### Task instructions
Records follow. Copy every line with "absslk".

---------- Dataset content

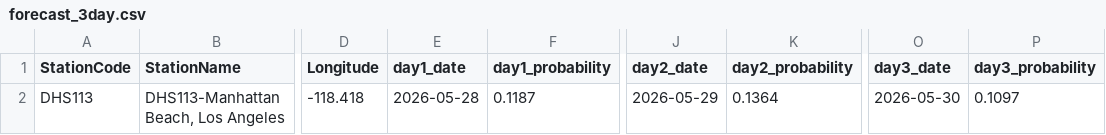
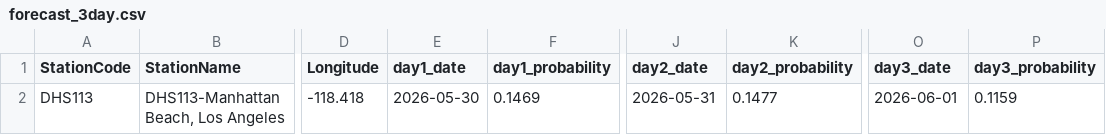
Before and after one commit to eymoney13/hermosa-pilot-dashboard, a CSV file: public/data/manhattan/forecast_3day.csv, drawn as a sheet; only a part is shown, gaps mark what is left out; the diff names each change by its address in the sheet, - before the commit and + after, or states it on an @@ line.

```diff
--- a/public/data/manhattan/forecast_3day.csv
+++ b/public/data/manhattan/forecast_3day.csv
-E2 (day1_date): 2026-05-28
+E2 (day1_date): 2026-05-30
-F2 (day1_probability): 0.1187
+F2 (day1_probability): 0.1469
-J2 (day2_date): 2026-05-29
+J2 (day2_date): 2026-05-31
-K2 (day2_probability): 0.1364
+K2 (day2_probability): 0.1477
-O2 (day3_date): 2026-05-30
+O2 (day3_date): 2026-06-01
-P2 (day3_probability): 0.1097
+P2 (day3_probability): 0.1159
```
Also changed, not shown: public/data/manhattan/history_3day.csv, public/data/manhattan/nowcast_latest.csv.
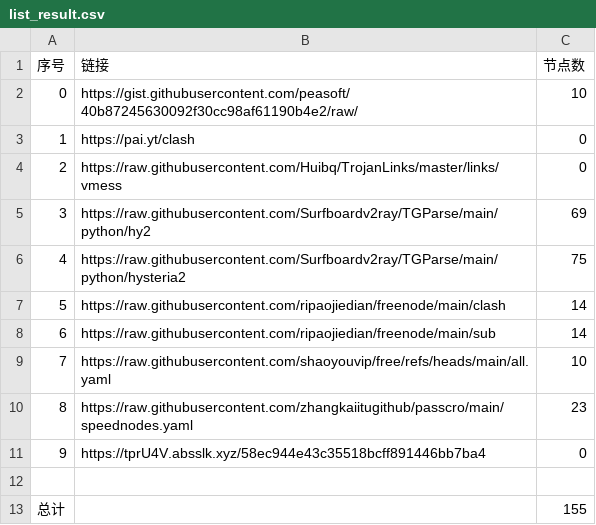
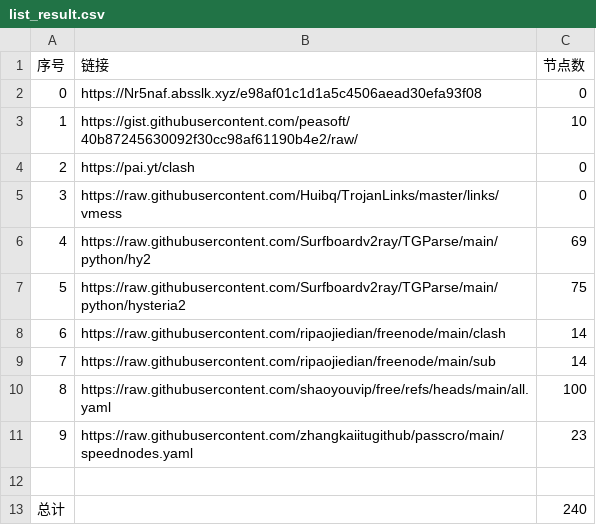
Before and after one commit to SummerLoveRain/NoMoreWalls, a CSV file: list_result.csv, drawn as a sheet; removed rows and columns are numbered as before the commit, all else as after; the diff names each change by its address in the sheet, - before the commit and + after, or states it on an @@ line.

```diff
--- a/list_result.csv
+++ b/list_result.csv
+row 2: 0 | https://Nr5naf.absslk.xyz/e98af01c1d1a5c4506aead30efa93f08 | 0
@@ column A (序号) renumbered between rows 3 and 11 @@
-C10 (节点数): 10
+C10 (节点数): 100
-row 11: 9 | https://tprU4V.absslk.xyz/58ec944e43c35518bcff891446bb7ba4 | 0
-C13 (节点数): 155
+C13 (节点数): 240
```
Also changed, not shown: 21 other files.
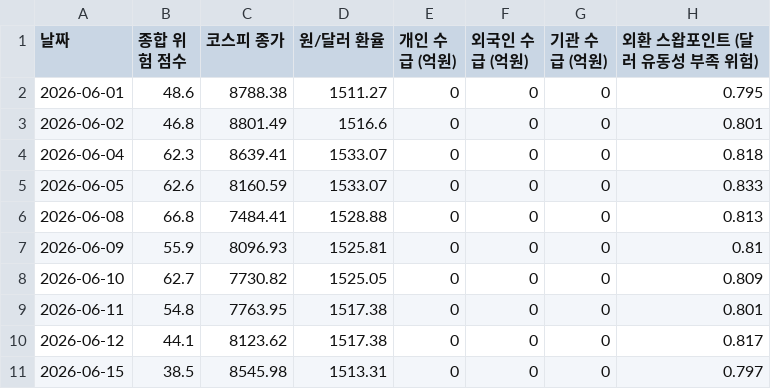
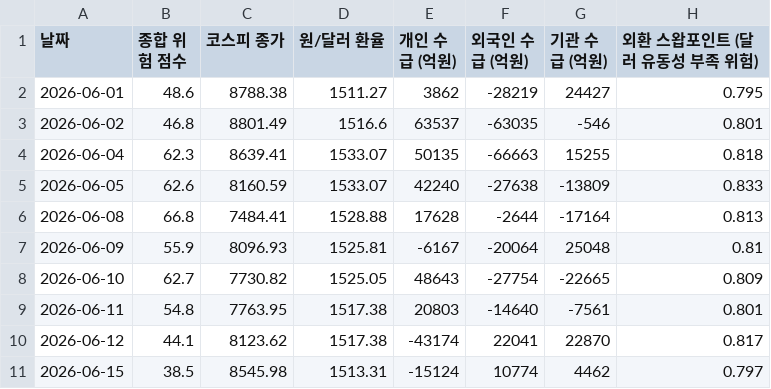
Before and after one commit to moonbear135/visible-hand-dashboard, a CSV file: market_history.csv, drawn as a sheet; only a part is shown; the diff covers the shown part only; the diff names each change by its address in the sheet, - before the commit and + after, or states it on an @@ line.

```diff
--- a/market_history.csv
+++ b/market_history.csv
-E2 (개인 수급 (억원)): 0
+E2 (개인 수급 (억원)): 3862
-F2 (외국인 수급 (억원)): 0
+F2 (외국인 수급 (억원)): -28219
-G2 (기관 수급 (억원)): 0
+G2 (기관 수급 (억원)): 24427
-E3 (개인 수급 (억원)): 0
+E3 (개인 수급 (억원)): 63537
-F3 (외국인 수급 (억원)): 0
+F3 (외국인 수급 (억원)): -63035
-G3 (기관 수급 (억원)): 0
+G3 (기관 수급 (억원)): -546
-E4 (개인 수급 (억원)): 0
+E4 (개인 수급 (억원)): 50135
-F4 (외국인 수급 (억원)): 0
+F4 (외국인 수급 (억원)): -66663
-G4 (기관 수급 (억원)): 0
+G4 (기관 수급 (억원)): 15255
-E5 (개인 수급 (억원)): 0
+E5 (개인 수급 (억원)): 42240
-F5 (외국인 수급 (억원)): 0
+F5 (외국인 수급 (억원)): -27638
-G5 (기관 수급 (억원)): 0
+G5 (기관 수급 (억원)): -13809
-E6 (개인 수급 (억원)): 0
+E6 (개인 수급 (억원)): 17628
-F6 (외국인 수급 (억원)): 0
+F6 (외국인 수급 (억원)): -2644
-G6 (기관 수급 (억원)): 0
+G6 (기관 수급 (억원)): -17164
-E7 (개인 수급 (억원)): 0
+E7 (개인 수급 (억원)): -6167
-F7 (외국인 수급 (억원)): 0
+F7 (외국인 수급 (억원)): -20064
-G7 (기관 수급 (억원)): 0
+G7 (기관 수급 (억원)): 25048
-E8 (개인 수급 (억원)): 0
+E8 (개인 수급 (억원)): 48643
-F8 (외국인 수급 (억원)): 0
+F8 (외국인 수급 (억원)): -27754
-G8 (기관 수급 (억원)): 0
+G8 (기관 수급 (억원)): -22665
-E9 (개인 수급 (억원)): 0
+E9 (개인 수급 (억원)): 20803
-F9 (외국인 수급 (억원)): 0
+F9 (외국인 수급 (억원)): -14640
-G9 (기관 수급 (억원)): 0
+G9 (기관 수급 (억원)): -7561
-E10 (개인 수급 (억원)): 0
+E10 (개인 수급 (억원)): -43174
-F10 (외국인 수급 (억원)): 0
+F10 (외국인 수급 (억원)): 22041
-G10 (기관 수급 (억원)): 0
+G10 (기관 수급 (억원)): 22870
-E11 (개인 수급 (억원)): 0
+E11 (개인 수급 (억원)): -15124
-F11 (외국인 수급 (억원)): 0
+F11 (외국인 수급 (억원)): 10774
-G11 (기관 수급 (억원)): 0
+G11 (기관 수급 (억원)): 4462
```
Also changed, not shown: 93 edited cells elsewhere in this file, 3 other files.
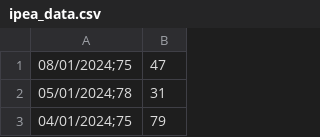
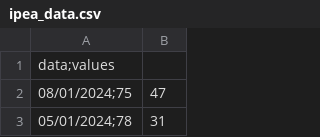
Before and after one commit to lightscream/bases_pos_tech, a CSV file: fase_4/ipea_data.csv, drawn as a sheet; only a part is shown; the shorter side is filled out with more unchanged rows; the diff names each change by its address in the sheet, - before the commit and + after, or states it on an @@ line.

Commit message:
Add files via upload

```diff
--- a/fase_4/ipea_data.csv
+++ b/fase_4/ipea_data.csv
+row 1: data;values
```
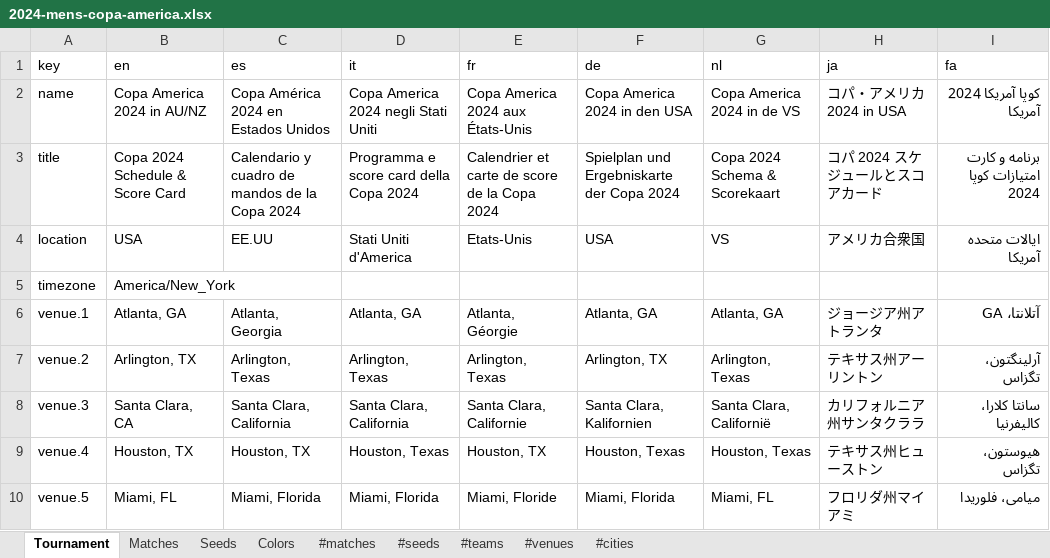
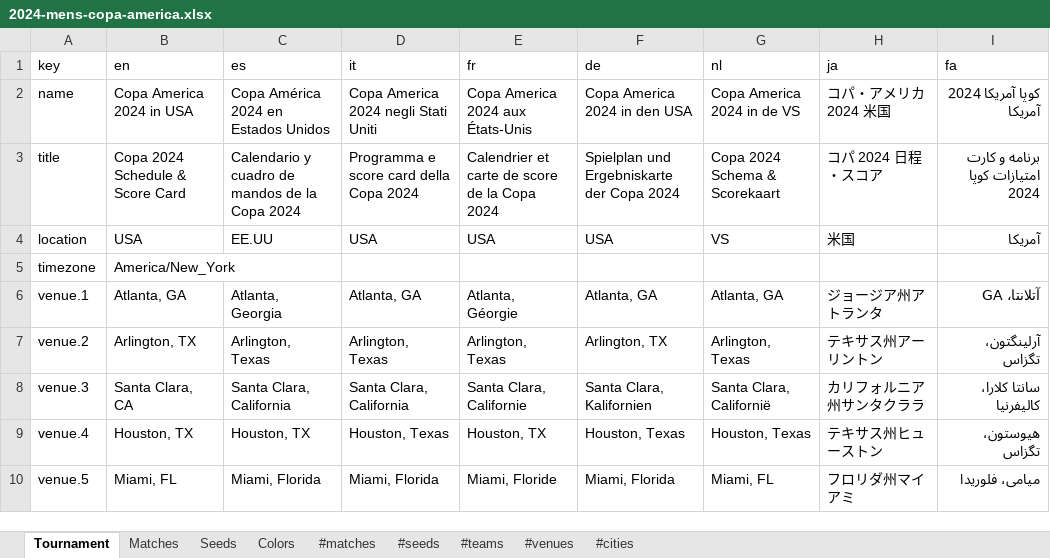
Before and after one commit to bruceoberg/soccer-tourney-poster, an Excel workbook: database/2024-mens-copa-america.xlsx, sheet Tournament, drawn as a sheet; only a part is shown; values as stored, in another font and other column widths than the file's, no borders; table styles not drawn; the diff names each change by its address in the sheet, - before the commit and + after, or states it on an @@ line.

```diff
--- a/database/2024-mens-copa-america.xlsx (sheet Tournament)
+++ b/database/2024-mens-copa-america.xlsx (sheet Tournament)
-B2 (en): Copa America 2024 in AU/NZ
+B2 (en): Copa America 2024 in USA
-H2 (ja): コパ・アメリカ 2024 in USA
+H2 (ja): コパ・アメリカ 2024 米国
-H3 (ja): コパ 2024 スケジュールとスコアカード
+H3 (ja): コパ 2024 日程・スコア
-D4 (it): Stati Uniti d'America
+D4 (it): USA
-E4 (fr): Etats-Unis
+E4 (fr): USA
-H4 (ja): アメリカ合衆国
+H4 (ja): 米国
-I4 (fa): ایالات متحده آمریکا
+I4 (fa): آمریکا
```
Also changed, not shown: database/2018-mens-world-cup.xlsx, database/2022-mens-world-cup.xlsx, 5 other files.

--------------------

### Result for this task
+row 2: 0 | https://Nr5naf.absslk.xyz/e98af01c1d1a5c4506aead30efa93f08 | 0
-row 11: 9 | https://tprU4V.absslk.xyz/58ec944e43c35518bcff891446bb7ba4 | 0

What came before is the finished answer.